School levies fail for 4th time

Residents of Portage County look at posted absentee ballot results last night at the Portage County Board of Elections in Ravenna. The results included votes for local levies, local races and state issues.

Credit: Ben Breier

RAVENNA – For the fourth time in just over a year, levies for the Southeast and Crestwood school districts have failed.

Issue 52 was defeated 2,613 to 1,754, or 59.84 to 40.16 percent.

“It’s bittersweet,” Southeast superintendent Linda Fuline said. “I’m extremely disappointed we lost. But on the positive side, we’ve made a lot of progress and changed a lot of minds.”

While the crowd at the Portage County Board of Elections tapered off late in the night, Southeast supporters remained strong at the midnight hour, hoping its four-year, 8.9-mill emergency levy would finally pass. Early absentee votes showed only about 20 percent in favor of the levy. The news didn’t get any better for the levy supporters the rest of the night. Now, Southeast’s fears have become realities.

The five-school district has closed all three of its libraries. The libraries will remain closed until the levy passes. The school also will be unable to purchase new textbooks and will be unable to update the busing system.

The district will also have to cut additional teaching positions. Nineteen administrative positions have been eliminated or not replaced since June 2001. Fuline said elementary art, music and physical education positions will be cut Jan. 23. The district will also cut a part-time high school art teacher position.

The support of the levy, which was more than 40 percent, was an increase from August 2004, when the levy was defeated by a 3-to-1 margin.

The increased community support leaves Fuline optimistic about February, when the levy will go back on the ballot. But yesterday’s failure will bring state involvement, beginning in December.

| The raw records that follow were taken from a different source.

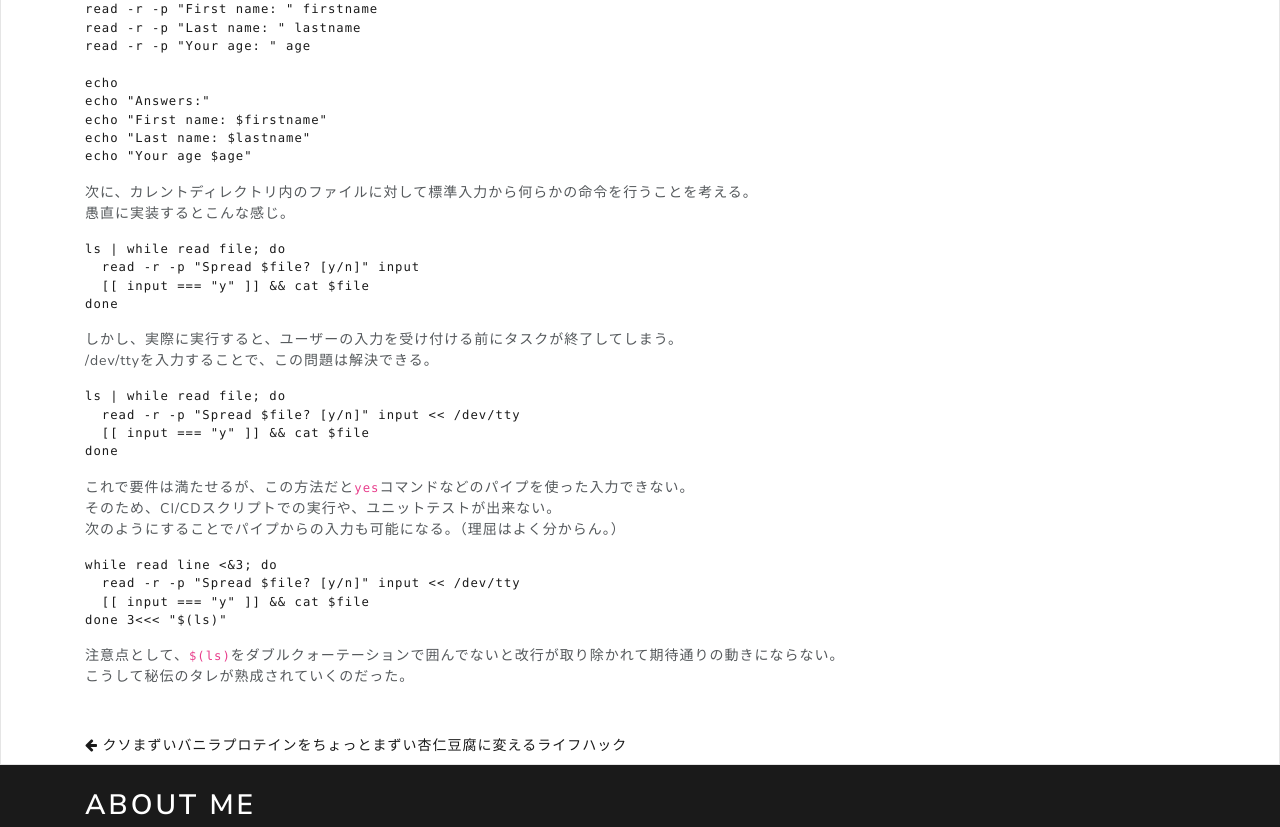
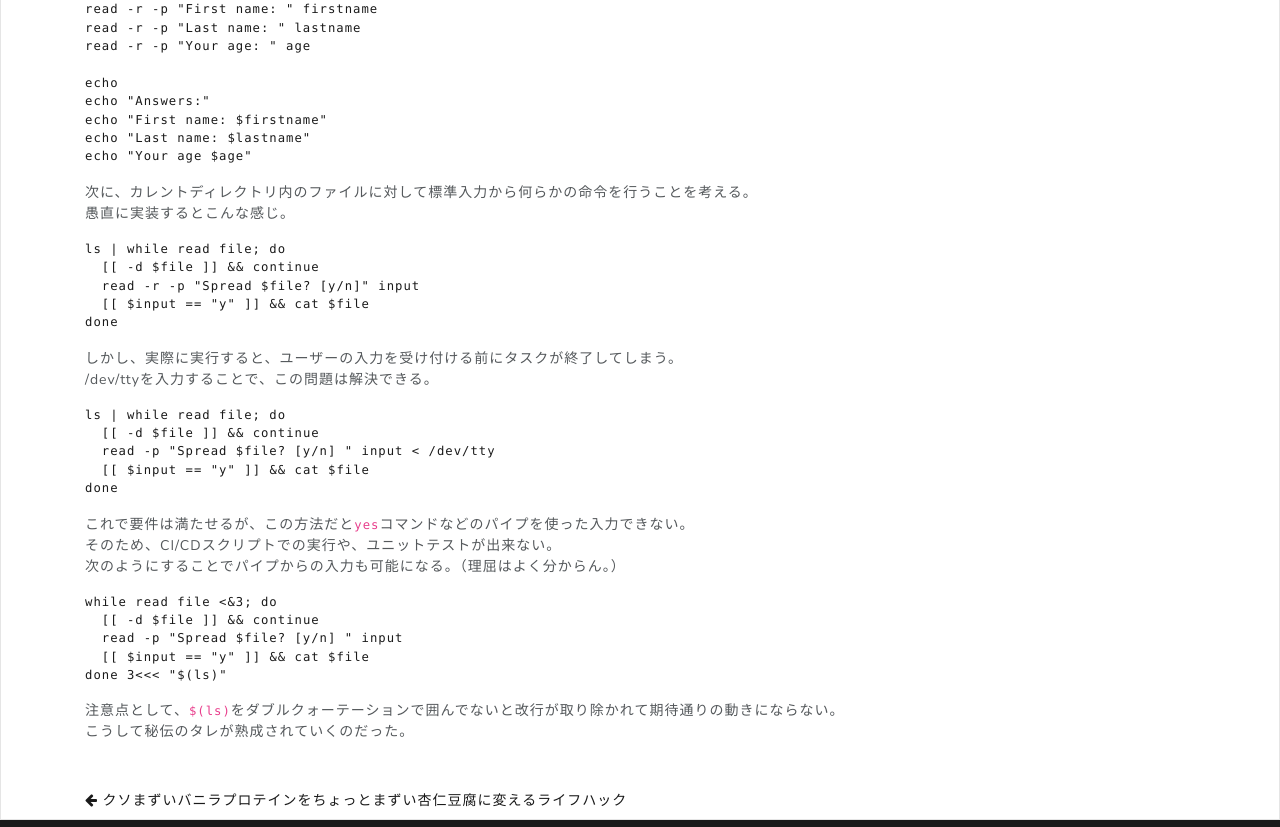
Before and after one commit to rikuson/rikuson, a Jekyll site: the page built from _posts/2022-10-17-shellscript-read-in-loop.md, in a window 1280 px wide and 900 px high, scrolled down 622 px, cut to the strip 0-827 px from the top of the window. Built offline with Jekyll 4.4.1, drawn with Linux system fonts in a browser that asks for light colours; nearby versions of some CDN libraries; a script that is not in the unit is left out.

Commit message:
fix sample code

````diff
--- a/_posts/2022-10-17-shellscript-read-in-loop.md
+++ b/_posts/2022-10-17-shellscript-read-in-loop.md
@@ -25,8 +25,9 @@ echo "Your age $age"
 
 ```bash
 ls | while read file; do
+  [[ -d $file ]] && continue
   read -r -p "Spread $file? [y/n]" input
-  [[ input === "y" ]] && cat $file
+  [[ $input == "y" ]] && cat $file
 done
 ```
 
@@ -35,8 +36,9 @@ done
 
 ```bash
 ls | while read file; do
-  read -r -p "Spread $file? [y/n]" input << /dev/tty
-  [[ input === "y" ]] && cat $file
+  [[ -d $file ]] && continue
+  read -p "Spread $file? [y/n] " input < /dev/tty
+  [[ $input == "y" ]] && cat $file
 done
 ```
 
@@ -45,9 +47,10 @@ done
 次のようにすることでパイプからの入力も可能になる。（理屈はよく分からん。）
 
 ```bash
-while read line <&3; do
-  read -r -p "Spread $file? [y/n]" input << /dev/tty
-  [[ input === "y" ]] && cat $file
+while read file <&3; do
+  [[ -d $file ]] && continue
+  read -p "Spread $file? [y/n] " input
+  [[ $input == "y" ]] && cat $file
 done 3<<< "$(ls)"
 ```
 
````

District treasurer Paul Wulff said the state will do a review of the district, more than likely putting it in “fiscal caution.”

That is the first step to fiscal emergency, he added.

If the levy continues to fail, the district faces about a $1.5 million deficit in fiscal year 2007. The district will also continue its pay-to-participate program for athletics and all-day kindergarten classes. It also faces about eight additional cuts by May 2006 if the levy does not pass by then.

The Crestwood School levy failed by a razor-thin margin for the fourth time in a year. Superintendent Joe Iacono said that although he was disappointed by the 2633-2434 vote, he is hopeful that a levy will eventually pass.

“In all the other votes we lost by a 60/40 margin,” he said. “On this one we lost 49/51. Although I’m very disappointed, there’s a glimmer of hope that our message is getting through to voters.”

The 4.93 mill levy would have added $1.375 million to the Crestwood budget every year for five years.

The failure of the levy will result in about 15 teachers losing their jobs. There will also be cuts among the administrative and sports staff, lacono said. The cuts will result in class size increasing to about 30 students. Other cuts include reduced funding for the lunch program, and buildings closing before 4 p.m. to save on heating and custodial bills.

This levy campaign was more successful than the previous three because Crestwood targeted likely “yes” voters with an educational campaign, said Dean Hugebeck, co-chair of the levy committee.

Iacono said he believed the greatest factor to the failure of the levies is the lack of jobs.

“Whenever we do polls, the greatest reason for the failure of the levy is the economic situation,” he said.

Crestwood has already cut back on expenses because of the failure of previous levies. Crestwood no longer provides busing for students who live within two miles of a school, and students must pay $300 dollars to participate in sports or extracurricular activities.

Iacono said he anticipates that an 8 to 9 mill levy will appear on the ballot in May. If no levies pass in 2006, Crestwood’s finances may be taken over by the state.

Although the work is hard and disappointing, Hugebeck said he believes in giving back to the community.

“Somebody paid for our education when we were young,” he said. “I believe it’s time for us to pay for theirs.”

Contact public affairs reporter Joe Murphy at [email protected]. Contact academics reporter Amanda Garrett at [email protected].